> **HOW TO COMPLETE THIS TASK**
Line filter on the word "tooltip": copy each matching line from the entries.

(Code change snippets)
***
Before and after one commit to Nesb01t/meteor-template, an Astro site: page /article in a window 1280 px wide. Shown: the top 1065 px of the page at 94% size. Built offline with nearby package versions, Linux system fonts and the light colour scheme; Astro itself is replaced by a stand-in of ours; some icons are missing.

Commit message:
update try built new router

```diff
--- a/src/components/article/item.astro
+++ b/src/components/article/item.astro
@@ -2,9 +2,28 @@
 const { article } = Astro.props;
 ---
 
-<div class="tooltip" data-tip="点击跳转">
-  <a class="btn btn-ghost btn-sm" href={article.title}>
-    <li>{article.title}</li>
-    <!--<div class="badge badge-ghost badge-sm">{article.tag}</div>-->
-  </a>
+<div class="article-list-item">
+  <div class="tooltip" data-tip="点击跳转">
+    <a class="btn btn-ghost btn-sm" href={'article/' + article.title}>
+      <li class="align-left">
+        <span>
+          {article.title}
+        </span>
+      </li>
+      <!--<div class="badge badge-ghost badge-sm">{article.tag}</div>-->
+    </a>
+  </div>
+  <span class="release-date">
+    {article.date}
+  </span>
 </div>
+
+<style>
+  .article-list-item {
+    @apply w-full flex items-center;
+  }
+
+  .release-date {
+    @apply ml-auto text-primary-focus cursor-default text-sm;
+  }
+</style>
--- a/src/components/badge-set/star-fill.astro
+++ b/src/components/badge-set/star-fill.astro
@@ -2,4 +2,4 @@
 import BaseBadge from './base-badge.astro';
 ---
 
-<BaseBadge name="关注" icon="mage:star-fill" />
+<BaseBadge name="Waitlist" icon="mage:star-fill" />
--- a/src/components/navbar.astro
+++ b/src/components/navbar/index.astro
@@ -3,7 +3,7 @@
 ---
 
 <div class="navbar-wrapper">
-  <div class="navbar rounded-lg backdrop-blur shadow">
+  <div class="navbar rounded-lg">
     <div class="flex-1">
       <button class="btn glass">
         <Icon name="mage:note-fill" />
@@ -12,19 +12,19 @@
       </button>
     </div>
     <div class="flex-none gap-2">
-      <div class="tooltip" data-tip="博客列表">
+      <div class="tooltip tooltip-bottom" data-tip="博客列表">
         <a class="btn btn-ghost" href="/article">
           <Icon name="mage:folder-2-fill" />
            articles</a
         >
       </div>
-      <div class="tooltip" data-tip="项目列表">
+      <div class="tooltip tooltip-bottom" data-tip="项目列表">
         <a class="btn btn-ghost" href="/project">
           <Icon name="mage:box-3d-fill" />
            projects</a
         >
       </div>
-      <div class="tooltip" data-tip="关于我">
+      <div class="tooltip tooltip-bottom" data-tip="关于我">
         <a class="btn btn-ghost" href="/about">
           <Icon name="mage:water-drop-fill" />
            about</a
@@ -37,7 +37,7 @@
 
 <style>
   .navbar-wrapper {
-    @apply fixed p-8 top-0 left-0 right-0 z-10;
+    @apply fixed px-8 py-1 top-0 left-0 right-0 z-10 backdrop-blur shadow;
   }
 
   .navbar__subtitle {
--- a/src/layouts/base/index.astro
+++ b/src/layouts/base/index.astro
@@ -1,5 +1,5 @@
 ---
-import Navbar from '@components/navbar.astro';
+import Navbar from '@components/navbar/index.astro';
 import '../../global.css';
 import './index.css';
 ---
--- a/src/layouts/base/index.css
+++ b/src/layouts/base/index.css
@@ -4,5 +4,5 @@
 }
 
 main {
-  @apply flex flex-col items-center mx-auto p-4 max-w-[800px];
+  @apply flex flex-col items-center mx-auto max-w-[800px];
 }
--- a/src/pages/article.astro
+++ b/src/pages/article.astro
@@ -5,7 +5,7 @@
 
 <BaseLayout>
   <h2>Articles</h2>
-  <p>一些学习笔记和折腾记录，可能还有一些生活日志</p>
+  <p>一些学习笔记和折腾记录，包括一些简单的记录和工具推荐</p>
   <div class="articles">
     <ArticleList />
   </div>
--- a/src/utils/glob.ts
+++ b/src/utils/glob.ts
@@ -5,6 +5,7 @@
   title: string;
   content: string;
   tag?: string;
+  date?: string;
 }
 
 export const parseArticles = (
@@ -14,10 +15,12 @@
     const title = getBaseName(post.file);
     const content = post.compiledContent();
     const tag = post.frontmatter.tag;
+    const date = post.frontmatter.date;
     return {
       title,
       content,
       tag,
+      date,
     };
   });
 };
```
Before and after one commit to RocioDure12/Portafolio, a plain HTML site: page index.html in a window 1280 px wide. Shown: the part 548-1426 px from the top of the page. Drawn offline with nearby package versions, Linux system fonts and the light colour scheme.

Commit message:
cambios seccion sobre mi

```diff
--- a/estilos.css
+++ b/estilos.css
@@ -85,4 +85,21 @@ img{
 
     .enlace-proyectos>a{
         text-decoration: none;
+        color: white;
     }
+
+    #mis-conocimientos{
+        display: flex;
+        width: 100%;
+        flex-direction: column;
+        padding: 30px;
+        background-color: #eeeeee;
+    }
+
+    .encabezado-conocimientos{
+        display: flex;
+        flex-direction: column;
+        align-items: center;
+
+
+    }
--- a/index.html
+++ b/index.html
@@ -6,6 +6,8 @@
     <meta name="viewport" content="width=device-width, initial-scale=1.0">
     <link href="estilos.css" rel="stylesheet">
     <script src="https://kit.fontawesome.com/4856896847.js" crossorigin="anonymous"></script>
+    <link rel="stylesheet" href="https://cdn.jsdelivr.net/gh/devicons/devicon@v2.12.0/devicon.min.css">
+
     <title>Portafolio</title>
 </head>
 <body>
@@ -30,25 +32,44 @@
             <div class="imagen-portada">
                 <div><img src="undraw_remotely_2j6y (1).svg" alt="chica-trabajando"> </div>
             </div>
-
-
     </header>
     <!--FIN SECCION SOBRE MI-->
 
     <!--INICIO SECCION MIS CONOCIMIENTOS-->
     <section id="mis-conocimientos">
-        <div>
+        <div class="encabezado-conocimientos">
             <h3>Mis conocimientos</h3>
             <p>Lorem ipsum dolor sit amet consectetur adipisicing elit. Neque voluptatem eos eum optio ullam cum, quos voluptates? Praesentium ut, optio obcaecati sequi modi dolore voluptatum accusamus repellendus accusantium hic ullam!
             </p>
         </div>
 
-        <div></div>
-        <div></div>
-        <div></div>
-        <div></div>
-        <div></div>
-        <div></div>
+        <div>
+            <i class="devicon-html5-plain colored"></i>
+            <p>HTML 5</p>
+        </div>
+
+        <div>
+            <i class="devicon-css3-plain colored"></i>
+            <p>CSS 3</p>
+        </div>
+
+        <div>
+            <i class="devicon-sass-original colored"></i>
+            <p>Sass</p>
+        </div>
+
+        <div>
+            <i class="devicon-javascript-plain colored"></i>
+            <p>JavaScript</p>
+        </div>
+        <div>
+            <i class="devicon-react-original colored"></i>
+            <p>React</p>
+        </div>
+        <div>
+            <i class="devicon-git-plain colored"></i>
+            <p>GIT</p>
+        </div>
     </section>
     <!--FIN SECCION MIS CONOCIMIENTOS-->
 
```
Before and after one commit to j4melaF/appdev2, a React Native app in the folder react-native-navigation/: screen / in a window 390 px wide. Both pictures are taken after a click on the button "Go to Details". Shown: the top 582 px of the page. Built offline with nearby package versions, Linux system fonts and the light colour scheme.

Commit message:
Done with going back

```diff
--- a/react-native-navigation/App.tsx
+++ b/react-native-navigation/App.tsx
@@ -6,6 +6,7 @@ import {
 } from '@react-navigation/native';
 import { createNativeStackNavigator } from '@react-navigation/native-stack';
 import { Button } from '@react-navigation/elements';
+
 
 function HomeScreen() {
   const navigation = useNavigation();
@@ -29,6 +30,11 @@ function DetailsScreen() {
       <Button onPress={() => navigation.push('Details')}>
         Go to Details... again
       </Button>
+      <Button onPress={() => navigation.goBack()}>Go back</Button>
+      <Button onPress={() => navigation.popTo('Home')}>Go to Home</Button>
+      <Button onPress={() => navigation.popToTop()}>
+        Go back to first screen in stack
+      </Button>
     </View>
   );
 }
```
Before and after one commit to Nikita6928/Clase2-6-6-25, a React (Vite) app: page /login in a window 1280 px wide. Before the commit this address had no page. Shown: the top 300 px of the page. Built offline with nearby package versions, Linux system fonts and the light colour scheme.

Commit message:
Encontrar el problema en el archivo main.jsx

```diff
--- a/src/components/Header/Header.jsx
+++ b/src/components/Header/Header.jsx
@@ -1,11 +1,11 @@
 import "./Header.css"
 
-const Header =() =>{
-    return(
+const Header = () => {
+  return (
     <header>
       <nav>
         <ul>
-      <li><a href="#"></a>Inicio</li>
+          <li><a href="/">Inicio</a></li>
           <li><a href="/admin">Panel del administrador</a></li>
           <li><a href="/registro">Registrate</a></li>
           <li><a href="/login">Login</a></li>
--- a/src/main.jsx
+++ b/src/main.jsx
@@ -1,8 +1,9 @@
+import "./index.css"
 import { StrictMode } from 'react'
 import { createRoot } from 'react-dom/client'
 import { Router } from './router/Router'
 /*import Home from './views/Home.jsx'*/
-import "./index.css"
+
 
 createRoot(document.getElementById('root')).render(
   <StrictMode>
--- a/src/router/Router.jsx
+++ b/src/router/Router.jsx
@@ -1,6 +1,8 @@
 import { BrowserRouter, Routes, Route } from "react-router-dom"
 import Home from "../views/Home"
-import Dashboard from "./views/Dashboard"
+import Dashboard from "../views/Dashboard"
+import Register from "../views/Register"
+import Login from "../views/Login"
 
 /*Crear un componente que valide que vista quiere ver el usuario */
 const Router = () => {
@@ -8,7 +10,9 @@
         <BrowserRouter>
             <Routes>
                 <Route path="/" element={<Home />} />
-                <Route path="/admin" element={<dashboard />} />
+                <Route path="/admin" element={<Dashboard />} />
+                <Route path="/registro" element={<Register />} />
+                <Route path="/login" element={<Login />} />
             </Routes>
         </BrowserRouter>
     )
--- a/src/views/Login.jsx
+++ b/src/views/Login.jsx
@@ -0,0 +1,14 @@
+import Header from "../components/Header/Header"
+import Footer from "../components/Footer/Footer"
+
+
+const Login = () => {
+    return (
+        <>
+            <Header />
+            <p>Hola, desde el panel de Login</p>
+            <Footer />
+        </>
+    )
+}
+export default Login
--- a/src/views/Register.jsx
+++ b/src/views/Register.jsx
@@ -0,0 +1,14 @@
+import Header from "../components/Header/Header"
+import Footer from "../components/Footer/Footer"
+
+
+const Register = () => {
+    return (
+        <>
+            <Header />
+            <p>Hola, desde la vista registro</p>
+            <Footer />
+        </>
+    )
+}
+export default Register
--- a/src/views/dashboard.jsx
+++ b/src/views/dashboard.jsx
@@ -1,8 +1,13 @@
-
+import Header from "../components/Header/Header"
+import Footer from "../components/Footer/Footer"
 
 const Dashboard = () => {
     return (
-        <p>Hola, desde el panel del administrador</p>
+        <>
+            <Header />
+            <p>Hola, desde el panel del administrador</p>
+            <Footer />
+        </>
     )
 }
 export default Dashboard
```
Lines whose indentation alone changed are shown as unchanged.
***
> **RESULT FOR THIS TASK**
-<div class="tooltip" data-tip="点击跳转">
+  <div class="tooltip" data-tip="点击跳转">
-      <div class="tooltip" data-tip="博客列表">
+      <div class="tooltip tooltip-bottom" data-tip="博客列表">
-      <div class="tooltip" data-tip="项目列表">
+      <div class="tooltip tooltip-bottom" data-tip="项目列表">
-      <div class="tooltip" data-tip="关于我">
+      <div class="tooltip tooltip-bottom" data-tip="关于我">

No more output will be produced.